▸ **Goal of the exercise**
Only lines holding the word "fort" are wanted from the records; copy all of them.
(Material for this task Opens)
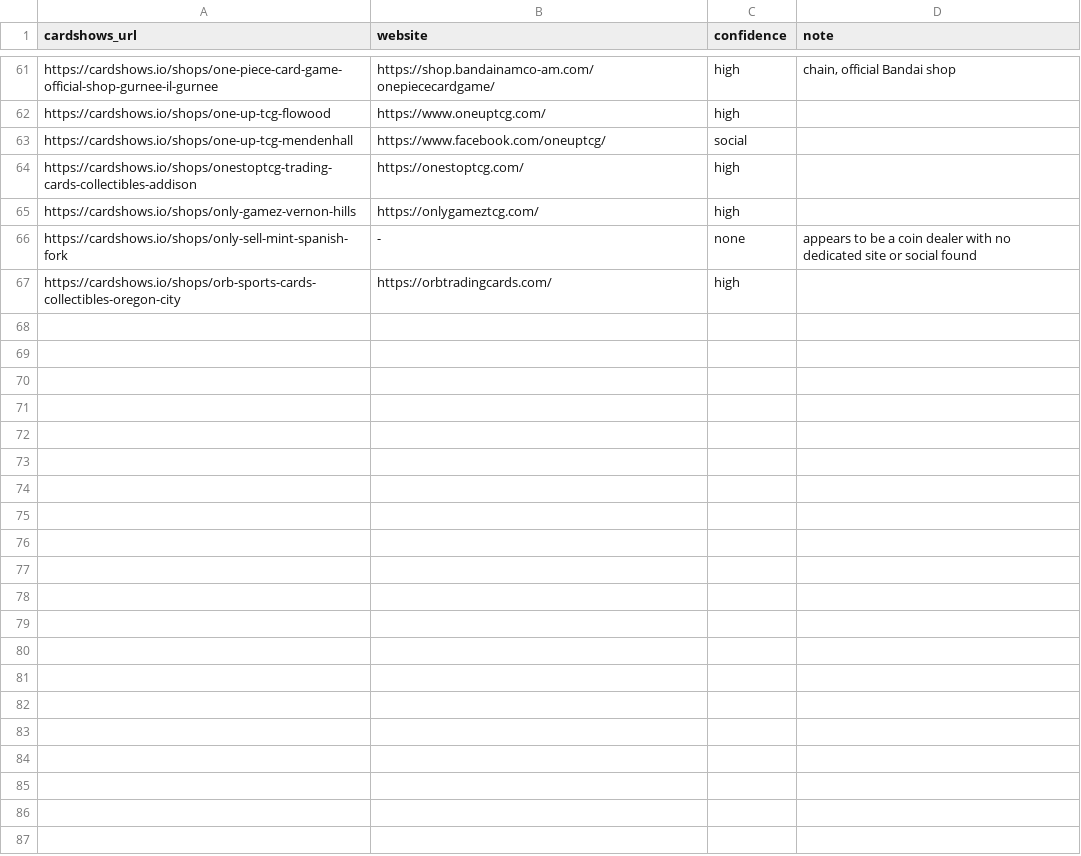
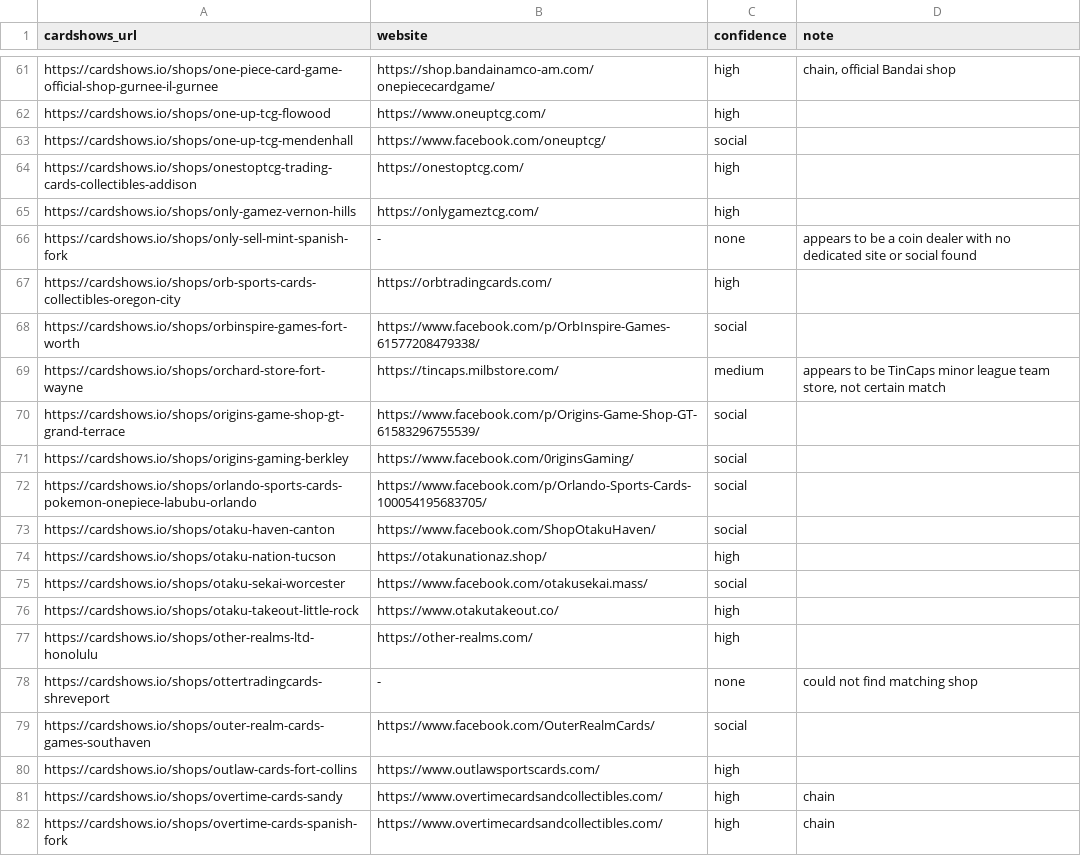
Before and after one commit to rseay-bot/test, a CSV file: results/parts/part_17.csv, drawn as a sheet; only a part is shown, gaps mark what is left out.

```diff
--- a/results/parts/part_17.csv
+++ b/results/parts/part_17.csv
@@ -67 +67,16 @@ https://cardshows.io/shops/only-sell-mint-spanish-fork,-,none,appears to be a co
 https://cardshows.io/shops/orb-sports-cards-collectibles-oregon-city,https://orbtradingcards.com/,high,
+https://cardshows.io/shops/orbinspire-games-fort-worth,https://www.facebook.com/p/OrbInspire-Games-61577208479338/,social,
+https://cardshows.io/shops/orchard-store-fort-wayne,https://tincaps.milbstore.com/,medium,"appears to be TinCaps minor league team store, not certain match"
+https://cardshows.io/shops/origins-game-shop-gt-grand-terrace,https://www.facebook.com/p/Origins-Game-Shop-GT-61583296755539/,social,
+https://cardshows.io/shops/origins-gaming-berkley,https://www.facebook.com/0riginsGaming/,social,
+https://cardshows.io/shops/orlando-sports-cards-pokemon-onepiece-labubu-orlando,https://www.facebook.com/p/Orlando-Sports-Cards-100054195683705/,social,
+https://cardshows.io/shops/otaku-haven-canton,https://www.facebook.com/ShopOtakuHaven/,social,
+https://cardshows.io/shops/otaku-nation-tucson,https://otakunationaz.shop/,high,
+https://cardshows.io/shops/otaku-sekai-worcester,https://www.facebook.com/otakusekai.mass/,social,
+https://cardshows.io/shops/otaku-takeout-little-rock,https://www.otakutakeout.co/,high,
+https://cardshows.io/shops/other-realms-ltd-honolulu,https://other-realms.com/,high,
+https://cardshows.io/shops/ottertradingcards-shreveport,-,none,could not find matching shop
+https://cardshows.io/shops/outer-realm-cards-games-southaven,https://www.facebook.com/OuterRealmCards/,social,
+https://cardshows.io/shops/outlaw-cards-fort-collins,https://www.outlawsportscards.com/,high,
+https://cardshows.io/shops/overtime-cards-sandy,https://www.overtimecardsandcollectibles.com/,high,chain
+https://cardshows.io/shops/overtime-cards-spanish-fork,https://www.overtimecardsandcollectibles.com/,high,chain
```
Also changed, not shown: results/parts/part_16.csv, results/parts/part_18.csv, 7 other files.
(Material for this task Closes)
▸ **Task output**
+https://cardshows.io/shops/orbinspire-games-fort-worth,https://www.facebook.com/p/OrbInspire-Games-61577208479338/,social,
+https://cardshows.io/shops/orchard-store-fort-wayne,https://tincaps.milbstore.com/,medium,"appears to be TinCaps minor league team store, not certain match"
+https://cardshows.io/shops/outlaw-cards-fort-collins,https://www.outlawsportscards.com/,high,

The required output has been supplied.